After that, unbound started complaining about its DNSSEC trust root file. I couldn’t quickly figure out what that was about, so I ended up just disabling the auto-trust-anchor-file in the configuration. The config files are spread out a bit, but here’s the most important bits:

# Server listens on the local network and allows all queries
server:
        interface: 127.0.0.1
        interface: 192.168.0.2
        access-control: 127.0.0.0/8 allow
        access-control: 192.168.0.0/24 allow
        unblock-lan-zones: yes
        domain-insecure: 168.192.in-addr.arpa.
        domain-insecure: 127.in-addr.arpa.
# Forward to Google's public DNS
forward-zone:
        name: "."
        forward-addr: 8.8.8.8

After a few tests with host(1) — which initially all returned SERVFAIL until I had the random-number thing sorted out — I was confident I could use this from smurf and from hosts in the local network as DNS. So the next step was to switch the option “domain-name-servers” in the DHCP configuration over to unbound(8) running on smurf.

Fixed DNS. The last step in this setup is to associate the names for machines on the local network with the local IPv4 addresses I’ve chosen for them. This is done through local-data and local-data-ptr records in the unbound(8) configuration. FreeBSD has an /etc/unbound/conf.d/ directory to drop configuration files into, so I added a local.conf with the local network definitions:

server:
        local-zone: "example.com" static
        local-data: "smurf.example.com.     IN A 192.168.0.2"
        local-data: "printer.example.com.   IN A 192.168.0.10"
        local-data-ptr: "192.168.0.2  smurf.example.com"
        local-data-ptr: "192.168.0.10  printer.example.com"

Once that is done, then all the hosts in my local network that use DNS from smurf — and that means all of them that use DHCP — can use “smurf” as a hostname, and they’ll resolve 192.168.0.2, and reach the Beagle Bone Black.

With these two services in place, I can take each machine in the house and switch it to use DHCP, knowing that the ones that need a fixed address will still get one — and better yet, that they now have a useful name from all over the local network — and that the rest will have the names of the fixed-address machines available.

Musings. Conceptually, I’m working with configuration triplets: a particular MAC address has a particular name and designated IPv4 address. In the configuration, though, the triplet gets scattered across a number of configuration files, each in a different format. The issue expands with DNS, since then I have to repeat some of the information from /etc/hosts. Let’s call the elements of these triplets (M, N, A). I could make a small table of them. But getting that information into the right places is annoying, since the data gets spread out like this (with a bunch of hand-wavey notation):

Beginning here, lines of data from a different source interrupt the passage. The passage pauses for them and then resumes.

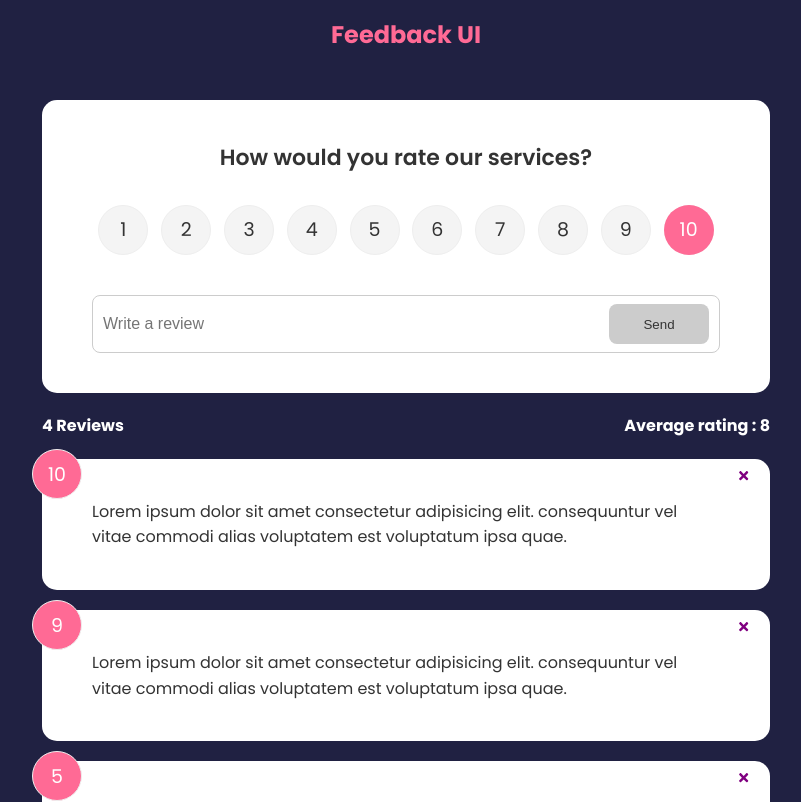
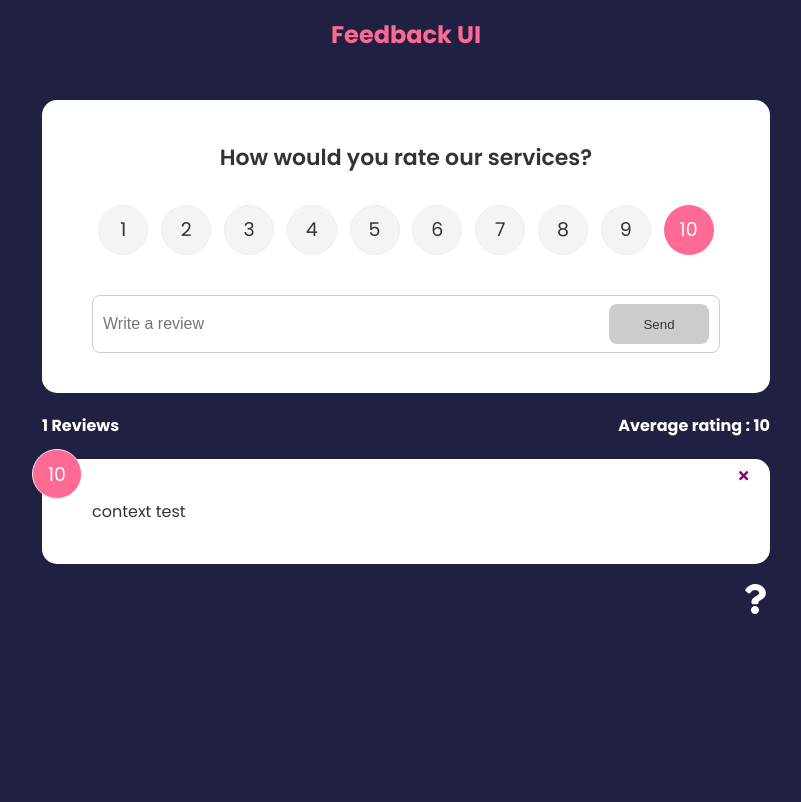
Before and after one commit to Mohamedboulj/Feedback-application, a React (Create React App) app: page / in a window 1280 px wide. Shown: the top 802 px of the page, without its empty margins (234-1035 px from the left). Built offline with nearby package versions, Linux system fonts and the light colour scheme.

Commit message:
States and functionnalities moved to context

```diff
--- a/src/App.js
+++ b/src/App.js
@@ -1,38 +1,25 @@
-
-import { v4 as uuidv4 } from "uuid";
 import { BrowserRouter,Routes, Route } from "react-router-dom";
-import { useState } from "react";
 import Header from "./components/Header";
 import FeedbackList from "./components/FeedbackList";
-import FeedbackData from "./data/feedbackData";
 import FeedbackStats from "./components/FeedbackStats";
 import FeedbackForm from "./components/FeedbackForm";
 import AboutPage from "./components/Pages/AboutPage"
 import AboutIconLink from "./components/AboutIconLink";
+import { FeedbackProvider } from "./Context/FeedbackContext";
 
 function App() {
-  const [feedback, setFeedback] = useState(FeedbackData);
-  const addFeedback = (newFeedback)=>{
-    newFeedback.id = uuidv4()
-    setFeedback([newFeedback,...feedback])
-  }
 
-  const deleteFeedback = (id) => {
-    if(window.confirm('Are you sure you wanna delete?')){
-        setFeedback(feedback.filter((item) => item.id !== id))
-    }
-
-  }
   return (
+    <FeedbackProvider>
       <BrowserRouter>
         <Header />
         <div className="container">
           <Routes>
             <Route exact path="/" element={
               <>
-              <FeedbackForm handleAdd={addFeedback} />
-              <FeedbackStats feed={feedback} />
-              <FeedbackList feed={feedback} handleClick={deleteFeedback} />
+                <FeedbackForm/>
+                <FeedbackStats/>
+                <FeedbackList/>
                 <AboutIconLink/>
               </>
             }>
@@ -43,6 +30,7 @@ function App() {
 
         </div>
       </BrowserRouter>
+    </FeedbackProvider>
   );
 }
 export default App;
--- /dev/null
+++ b/src/Context/FeedbackContext.jsx
@@ -0,0 +1,30 @@
+import {createContext,useState} from 'react'
+import { v4 as uuidv4 } from "uuid";
+
+const FeedbackContext = createContext()
+
+export const FeedbackProvider = ({children})=>{
+    const [feedback, setFeedback] = useState([{
+        id:1,
+        text:'context test',
+        rating:10
+    }])
+
+    const deleteFeedback = (id) => {
+      if (window.confirm("Are you sure you wanna delete?")) {
+        setFeedback(feedback.filter((item) => item.id !== id))
+      }
+    }
+    const addFeedback = (newFeedback)=>{
+        newFeedback.id = uuidv4()
+        setFeedback([newFeedback,...feedback])
+      }
+
+    return <FeedbackContext.Provider
+    value={{ feedback , deleteFeedback, addFeedback}}>
+        {children}
+    </FeedbackContext.Provider>
+}
+
+
+export default FeedbackContext
--- a/src/components/FeedbackForm.jsx
+++ b/src/components/FeedbackForm.jsx
@@ -1,13 +1,16 @@
+import { useContext } from 'react'
 import { useState } from 'react'
+import FeedbackContext from '../Context/FeedbackContext'
 import Ratingselect from './Ratingselect'
 import Button from './shared/Button'
 import Card from './shared/Card'
 
-function FeedbackForm({handleAdd}) {
+function FeedbackForm() {
     const [text,SetText] = useState('')
     const [btnDisabled,SetBtnDisabled] = useState(true)
     const [message,SetMessage] = useState('')
     const [rating,SetRating] = useState(10)
+    const {addFeedback} = useContext(FeedbackContext)
     const handleTextChange = (e)=>{
         if (text ==='') {
             SetBtnDisabled(true)
@@ -28,7 +31,7 @@ function FeedbackForm({handleAdd}) {
                 text,
                 rating
             }
-            handleAdd(newFeedback)
+            addFeedback(newFeedback)
             SetText('')
         }
     }
--- a/src/components/FeedbackItem.jsx
+++ b/src/components/FeedbackItem.jsx
@@ -1,13 +1,16 @@
 import Card from "./shared/Card"
 import { FaTimes } from "react-icons/fa"
+import { useContext } from 'react'
+import FeedbackContext from '../Context/FeedbackContext'
 
-function FeedbackItem({item,handleClick}) {
 
+function FeedbackItem({item}) {
+  const {deleteFeedback} = useContext(FeedbackContext)
 
   return (
     <Card className="card">
       <div className="num-display">{item.rating}</div>
-      <button className="close" onClick={()=>handleClick(item.id)}>
+      <button className="close" onClick={()=>deleteFeedback(item.id)}>
         <FaTimes color='purple' />
       </button>
       <div className="text-display">{item.text}</div>
--- a/src/components/FeedbackList.jsx
+++ b/src/components/FeedbackList.jsx
@@ -1,9 +1,12 @@
 import {motion,AnimatePresence} from 'framer-motion'
-import React from "react";
+import FeedbackContext from '../Context/FeedbackContext';
+import { useContext } from 'react';
 import FeedbackItem from "./FeedbackItem";
 
-export default function FeedbackList({ feed, handleClick }) {
-  if (!feed || feed.length === 0) {
+export default function FeedbackList({ handleClick }) {
+  const {feedback} = useContext(FeedbackContext)
+
+  if (!feedback || feedback.length === 0) {
     return (
       <div>
         <p>No feedback yet!</p>
@@ -13,13 +16,13 @@ export default function FeedbackList({ feed, handleClick }) {
   return (
     <div className="feedback-list">
       <AnimatePresence>
-          {feed.map((item) => (
+          {feedback.map((item) => (
             <motion.div
             key={item.id}
             initial={{ opacity: 0 }}
             animate={{ opacity: 1 }}
             exit={{ opacity: 0 }}>
-              <FeedbackItem key={item.id} item={item} handleClick={handleClick} />
+              <FeedbackItem key={item.id} item={item}  />
             </motion.div>
           ))}
       </AnimatePresence>
--- a/src/components/FeedbackStats.jsx
+++ b/src/components/FeedbackStats.jsx
@@ -1,14 +1,16 @@
-import React from 'react'
+import { useContext } from 'react';
+import FeedbackContext from '../Context/FeedbackContext';
+import FeedbackItem from "./FeedbackItem";
 
-export default function FeedbackStats({feed}) {
-
-  let average = Math.round(feed.reduce((acc,{rating})=>
+export default function FeedbackStats() {
+  const {feedback} = useContext(FeedbackContext)
+  let average = Math.round(feedback.reduce((acc,{rating})=>
     (acc+rating)
-  ,0)/feed.length)
+  ,0)/feedback.length)
 
   return (
     <div className='feedback-stats'>
-        <h4>{feed.length} Reviews</h4>
+        <h4>{feedback.length} Reviews</h4>
         <h4>Average rating : {isNaN(average) ? 0 : average }</h4>
     </div>
   )
```
Lines whose indentation alone changed are shown as unchanged.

  • N, A -> /etc/hosts format “${A} ${N} ${N}.example.com”,
  • N, A -> /etc/unbound/conf/local.conf format “local-data: ‘${N}.example.com. IN A ${A}” (but it has to be at the right spot in the file),
  • N, A -> /etc/unbound/conf/local.conf for the local-data-ptr line,
  • M, N -> /usr/local/etc/dhcpd.conf for the MAC-to-IPv4 mapping.

For my small home network, as long as I don’t go crazy buying devices that need a fixed address and name, the management burden is small. But it cries out for some kind of automation, so that I only need to write down the essentials somewhere once.